RPII urges people to test for cancer causing radon gas

Date released: Dec 11 2003

RPII publish Annual Report for 2002

The Radiological Protection Institute of Ireland (RPII) has today, Thursday 11th December 2003, renewed its call for employers and people living in High Radon Areas, to have tests carried out to measure the levels of radon gas, which occurs naturally and is known to cause lung cancer.

Speaking on the publication of its 2002 Annual Report, the Institute Chairman Dr Frank Mulligan, described as disappointing, the response by the public and employers to calls from the Institute to test for radon gas, which may be responsible for up to 200 cancer deaths per year in Ireland.

"People can be exposed to radon in the home, in schools and in the workplace. The Institute’s radon maps identify those parts of the country where buildings are most likely to have high radon levels. However, the only way to know for sure if your home or workplace has a radon problem is to have the building tested. We urge people to have a test done so that if there is a high level they can take steps to remedy the problem, he said."

Also commenting today Dr Ann McGarry, Chief Executive of the RPII said: "It is vital that employers take the issue of radon seriously and make themselves aware of the risk factors. New legislation introduced in 2000, taken together with existing health and safety legislation, makes it mandatory for all employers in High Radon Areas to have their workplaces tested for radon. Maps showing High Radon Areas are available on the website.  Testing is a simple, inexpensive process and involves placing small pocket size detectors inside the building for 12 to 14 weeks and then posting them back to the testing lab for the results. If high levels of radon are found remediation measures can work effectively and quickly, as the results of the schools radon programme highlighted in the Annual Report show."

The RPII is the national organisation with regulatory, monitoring and advisory responsibilities in matters pertaining to ionising radiation. In particular the Institute concerns itself with hazards to health associated with ionising radiation in the workplace and with radioactive contamination in the environment.

Some key developments during 2002, which are highlighted in the Annual Report published today, are:

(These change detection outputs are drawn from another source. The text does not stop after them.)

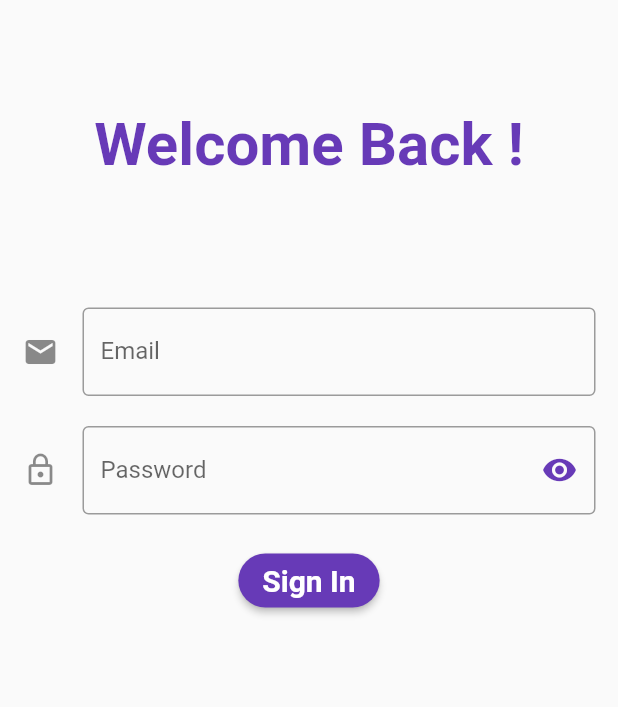
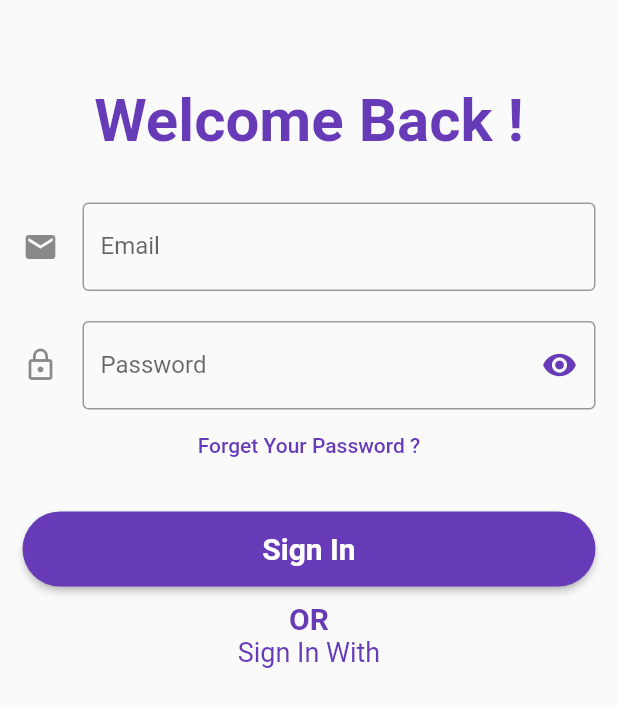
Before and after one commit to ahmedkotb3/AllFlutter, a Flutter app: the screen it shows after launch, after a tap on "Sign In", on a phone screen of 412 x 824 dp. Shown: the top 707 px of the screen. Run offline on Flutter 3.47's test engine with Material 2 defaults, Android fonts, the phone set to English and light mode, and no system bars.

Commit message:
GeneralColors

```diff
--- a/lib/Providers/DataProvider.dart
+++ b/lib/Providers/DataProvider.dart
@@ -1,5 +1,13 @@
 import 'package:flutter/material.dart';
 import 'package:flutter/cupertino.dart';
 class DataProvider with ChangeNotifier{
+ Color primary=Colors.deepPurple;
+ bool securePassword=true;
 
+set setPassword(bool check){
+securePassword=check;
+notifyListeners();
+ }
+
+ bool get getPassword=>securePassword;
 }
--- a/lib/Screens/login.dart
+++ b/lib/Screens/login.dart
@@ -7,9 +7,9 @@ class LoginPage extends StatefulWidget {
 }
 
 class _LoginPageState extends State<LoginPage> {
-  String email,password;
+
   Color danger=Colors.deepPurple;
-  TextEditingController emailController = new TextEditingController();
+   TextEditingController emailController,passwordController = new TextEditingController();
   @override
   Widget build(BuildContext context) {
     return ChangeNotifierProvider(
@@ -25,13 +25,13 @@ class _LoginPageState extends State<LoginPage> {
                     Text(
                       'Welcome Back !',
                       style: TextStyle(
-                          color: Colors.deepPurple,
+                          color: DataProvider().primary,
                           fontWeight: FontWeight.bold,
                           fontSize: 40,
-                          height: 3),
+                          height: 2.5),
                       textAlign: TextAlign.center,
                     ),
-                    SizedBox(height: 70,),
+                    SizedBox(height: 20,),
                     Consumer<DataProvider>(
                       builder: (context, stateManager, _) => TextFormField(
                         decoration: InputDecoration(
@@ -41,9 +41,7 @@ class _LoginPageState extends State<LoginPage> {
                         ),
                         controller: emailController,
                         onSaved: (value) {
-                          setState(() {
-                           email=value;
-                          });
+
                         },
                       ),
                     ),
@@ -51,8 +49,9 @@ class _LoginPageState extends State<LoginPage> {
                       height: 20,
                     ),
                     Consumer<DataProvider>(
-                      builder: (context, stateManager, _) => TextFormField(
-                        obscureText: true,
+                      builder: (context, dataProvider, _) => TextFormField(
+                        obscureText: dataProvider.securePassword,
+                        controller: passwordController,
                         decoration: InputDecoration(
                           border: OutlineInputBorder(),
                           labelText: 'Password',
@@ -73,26 +72,42 @@ class _LoginPageState extends State<LoginPage> {
                                 danger=Colors.deepPurple;
                                });
                              }
-// bool viewHide =
-//     stateManager.mypassword == true ? false : true;
-// stateManager.mypassword = viewHide;
-// viewHide==false?danger.red:danger.blue;
+                                bool viewHide =
+                                dataProvider.securePassword == true ? false : true;
+                                dataProvider.securePassword = viewHide;
                             },
                           ),
                         ),
+
                         onSaved: (value) {},
                       ),
                     ),
+                     FlatButton(child: Text("Forget Your Password ?",style: TextStyle(color: DataProvider().primary),),
+                      onPressed: (){},),
                     SizedBox(height: 20,),
-                    RaisedButton(
+
+                    ButtonTheme(
+                      minWidth: double.infinity,
+                      height: 50.0,
+                        child: RaisedButton(
                         shape: RoundedRectangleBorder(borderRadius: BorderRadius.circular(30.0)),
-                      onPressed: (){print(emailController.text);},
+                        onPressed: (){
+                          // print(emailController.text);
+                          print(emailController.text);
+
+                          emailController.clear();
+                          },
                         child: Text("Sign In",style: TextStyle(
                           color: Colors.white,
                           fontWeight: FontWeight.bold,
                           fontSize: 20),
                           ),
-                      color: Colors.deepPurple,)
+                        color: DataProvider().primary),
+                    ),
+                    SizedBox(height: 10,),
+                    Text('OR',style: TextStyle(color: DataProvider().primary,fontSize:20,fontWeight: FontWeight.bold),),
+                    Text('Sign In With',style: TextStyle(color: DataProvider().primary,fontSize:18),),
+
                   ],
                 ),
               ),
--- a/lib/main.dart
+++ b/lib/main.dart
@@ -1,5 +1,6 @@
 import 'package:flutter/material.dart';
 import './Screens/login.dart';
+import './Providers/DataProvider.dart';
 void main() => runApp(MyApp());
 
 class MyApp extends StatelessWidget {
@@ -8,7 +9,7 @@ class MyApp extends StatelessWidget {
     return MaterialApp(
       title: 'Flutter Demo',
       theme: ThemeData(
-        primarySwatch: Colors.deepPurple,
+        primarySwatch:DataProvider().primary,
       ),
       home: LoginPage(),
     );
```
Lines whose indentation alone changed are shown as unchanged.
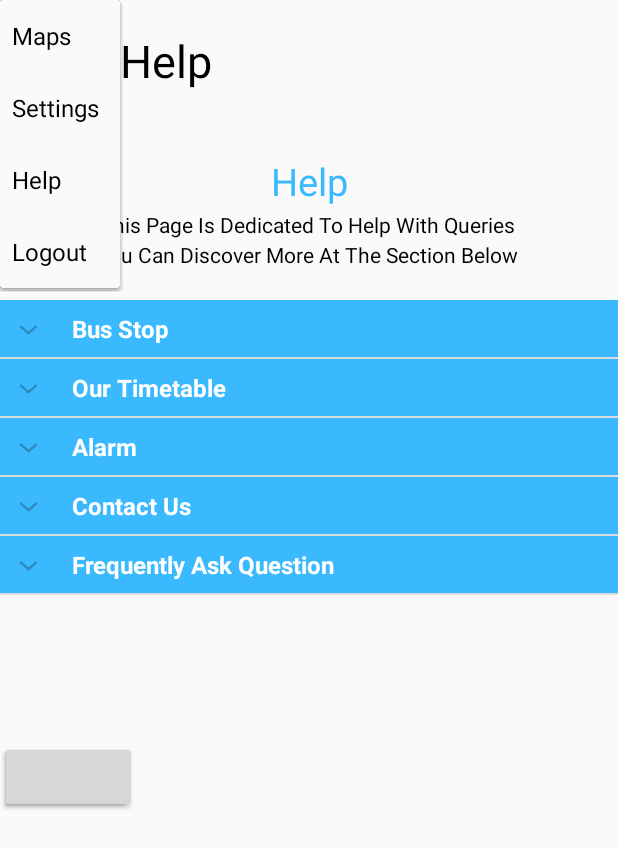
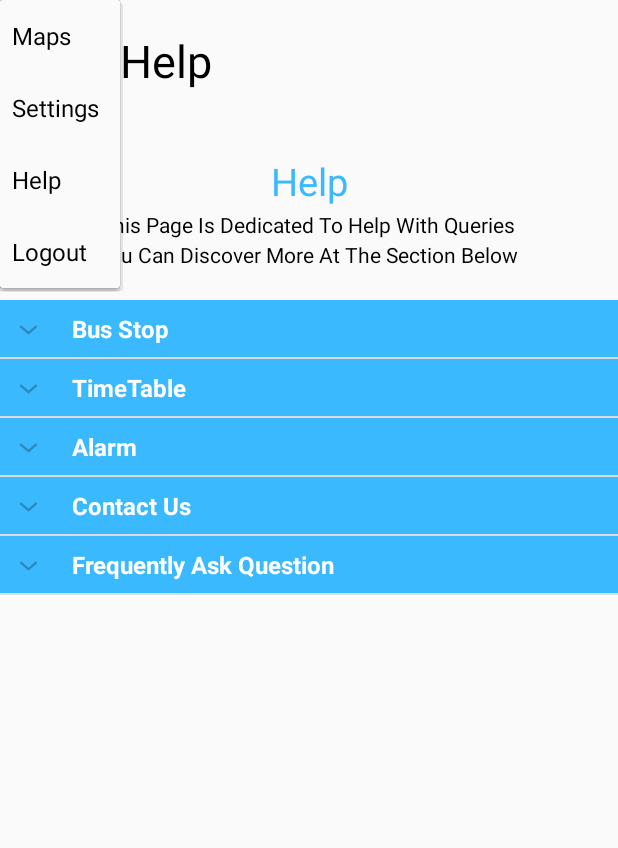
Before and after one commit to rafaeladamou/BUSapp, an Android app: the HelpActivity screen opened directly, with no data from a screen before it, after a tap on "Maps", on a phone screen of 412 x 824 dp. Shown: the top 848 px of the screen. Run offline under Robolectric (Android 15) with nearby library versions, the phone set to English and light mode, and no system bars; our stand-ins replace Firebase (no records; nobody signed in at launch, a user with empty details on screens opened directly).

Commit message:
Merge remote-tracking branch 'origin/master'
# Conflicts:
#	app/src/main/java/com/example/buzzapp/MapsActivity.java

```diff
--- a/app/src/main/java/com/example/buzzapp/HelpActivity.java
+++ b/app/src/main/java/com/example/buzzapp/HelpActivity.java
@@ -1,13 +1,16 @@
 package com.example.buzzapp;
 
 import android.content.Intent;
+import android.media.Image;
 import android.os.Bundle;
+import android.os.HardwarePropertiesManager;
 import android.view.View;
 import android.widget.AdapterView;
 import android.widget.ArrayAdapter;
 import android.widget.ExpandableListAdapter;
 import android.widget.ExpandableListView;
 import android.widget.ImageButton;
+import android.widget.ImageView;
 import android.widget.Spinner;
 import android.widget.TextView;
 
@@ -16,6 +19,8 @@ import androidx.appcompat.app.AppCompatActivity;
 
 import com.google.firebase.auth.FirebaseAuth;
 
+import java.sql.Time;
+import java.sql.Timestamp;
 import java.util.ArrayList;
 import java.util.HashMap;
 import java.util.List;
@@ -28,6 +33,7 @@ public class HelpActivity extends AppCompatActivity {
     private HashMap<String,List<String>> listHash;
 
 
+
     @Override
     protected void onCreate(Bundle savedInstanceState) {
         super.onCreate(savedInstanceState);
@@ -38,44 +44,13 @@ public class HelpActivity extends AppCompatActivity {
         listAdapter = new ExpandableAdapterList(this,listDataHeader,listHash);
         listView.setAdapter(listAdapter);
 
+
+
         ArrayAdapter<CharSequence> adapter1 = ArrayAdapter.createFromResource(this, R.array.menu1, android.R.layout.simple_spinner_item);
         adapter1.setDropDownViewResource(android.R.layout.simple_spinner_dropdown_item);
         menu.setAdapter(adapter1);
 
-//        menu.setOnItemSelectedListener(this);
-        menu.setOnItemSelectedListener(new AdapterView.OnItemSelectedListener() {
-            @Override
-            public void onItemSelected(AdapterView<?> parent, View view, int position, long id) {
-                String selectedItem1 = parent.getItemAtPosition(position).toString();
 
-                if (selectedItem1.equals("Maps")) {
-                    Intent i = new Intent(HelpActivity.this, MapsActivity.class);
-                    startActivity(i);
-                }
-                if (selectedItem1.equals("Settings")) {
-                    Intent i = new Intent(HelpActivity.this, SettingsActivity.class);
-                    startActivity(i);
-
-
-                }
-                if (selectedItem1.equals("Help")) {
-
-                }
-                if (selectedItem1.equals("Logout")) {
-                    FirebaseAuth.getInstance().signOut();
-                    finish();
-                    Intent i = new Intent(HelpActivity.this, LoginActivity.class);
-                    startActivity(i);
-                }
-
-
-            }
-
-            @Override
-            public void onNothingSelected(AdapterView<?> parent) {
-
-            }
-        });
 
 
         getSupportFragmentManager()
@@ -88,12 +63,18 @@ public class HelpActivity extends AppCompatActivity {
         }
     }
 
+
+
     private void initData() {
         listDataHeader = new ArrayList<>();
         listHash = new HashMap<>();
 
+
+
+
+
         listDataHeader.add("Bus Stop");
-        listDataHeader.add("Our Timetable");
+        listDataHeader.add("TimeTable");
         listDataHeader.add("Alarm");
         listDataHeader.add("Contact Us");
         listDataHeader.add("Frequently Ask Question");
@@ -101,25 +82,31 @@ public class HelpActivity extends AppCompatActivity {
         List<String> Bus_stop = new ArrayList<>();
         Bus_stop.add("This is Expandable ListView");
 
-        List<String> Timetable = new ArrayList<>();
-        Timetable.add("");
 
 
+        List<String> Timetable = new ArrayList<>();
+        Timetable.add("Image");
+
         List<String> Alarm = new ArrayList<>();
-        Alarm.add(" ");
+        Alarm.add("How To Set the alarm");
+
+        List<String> Contact = new ArrayList<>();
+        Contact.add(" Call Us : 44 9031 321322 (We wont answer the phone by the way)");
 
 
-        List<String> Contact = new ArrayList<>();
-        Contact.add("");
 
         List<String> frequent = new ArrayList<>();
-        frequent.add("how to I Blah Blah Black sheep");
+        frequent.add("How to search ");
 
 
         listHash.put(listDataHeader.get(0),Bus_stop);
-        listHash.put(listDataHeader.get(1),Timetable);
+        listHash.put(listDataHeader.get(1), Timetable);
         listHash.put(listDataHeader.get(2),Alarm);
         listHash.put(listDataHeader.get(3),Contact);
         listHash.put(listDataHeader.get(4),frequent);
+
+
+
+
     }
     }
--- a/app/src/main/java/com/example/buzzapp/PointsParser.java
+++ b/app/src/main/java/com/example/buzzapp/PointsParser.java
@@ -14,9 +14,7 @@ import java.util.ArrayList;
 import java.util.HashMap;
 import java.util.List;
 
-/**
- * Created by Vishal on 10/20/2018.
- */
+
 
 public class PointsParser extends AsyncTask<String, Integer, List<List<HashMap<String, String>>>> {
     TaskLoadedCallback taskCallback;
--- a/app/src/main/java/com/example/buzzapp/TaskLoadedCallback.java
+++ b/app/src/main/java/com/example/buzzapp/TaskLoadedCallback.java
@@ -1,8 +1,6 @@
 package com.example.buzzapp;
 
-/**
- * Created by Vishal on 10/20/2018.
- */
+
 
 public interface TaskLoadedCallback {
     void onTaskDone(Object... values);
--- a/app/src/main/res/layout/help_page.xml
+++ b/app/src/main/res/layout/help_page.xml
@@ -84,16 +84,7 @@
             android:layout_height="100sp"
             android:layout_below="@id/expView">
 
-            <Button
-                android:layout_width="wrap_content"
-                android:layout_height="wrap_content"
 
-                android:text="About us"
-                android:textColor="#000000" />
-
-            <Button
-                android:layout_width="wrap_content"
-                android:layout_height="wrap_content" />
 
         </RelativeLayout>
     </RelativeLayout>
--- a/app/src/main/res/layout/list_item.xml
+++ b/app/src/main/res/layout/list_item.xml
@@ -12,4 +12,5 @@
         android:layout_width="match_parent"
         android:layout_height="wrap_content" />
 
+
 </LinearLayout>
--- a/app/src/main/res/values/strings.xml
+++ b/app/src/main/res/values/strings.xml
@@ -42,5 +42,6 @@
     </string>
     <string name="attachment_summary_off">Only download attachments when manually requested</string>
     <string name="help">Help</string>
+    <string name="about_us">About us</string>
 
 </resources>
```
Also changed, not shown: app/src/main/java/com/example/buzzapp/ExpandableAdapterList.java (+31 -5 lines).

  • Studies carried out by the Institute in 97 schools that have been remediated to reduce levels of radon gas, found that the remediation works achieved an average reduction of 81% in those schools with the higher levels.
  • Radon in drinking water has also been identified by the Institute as a pathway of radiation exposure that may pose a significant additional health risk, in the longer term, to some consumers who depend on private groundwater supplies as their primary source of water.
  • The Institute continued to develop its capacity to fulfill its role under the National Emergency Plan for Nuclear Accidents. As part of a review of resources in this area a substantial investment in the national network of fixed radiation monitoring stations has been sought from Government.
  • Two new Directives are proposed by the European Commission to ensure a high level of nuclear safety in all Member States. The Directives oblige Member States to provide adequate resources to support the safety of nuclear installations and to cover decommissioning costs, and to make suitable arrangements for the management of radioactive waste.
  • The announcement of the early closure by British Nuclear Fuels Ltd of the Calder Hall reactors on the Sellafield site is welcomed by the Institute as these particular reactors had been a cause for concern due to their age and lack of secondary containment.
  • A new initiative in co-operation with Food Safety Authority of Ireland will strengthen the assessment of radiation exposure due to the Irish diet.


Download full report: Annual Report and Accounts, 2002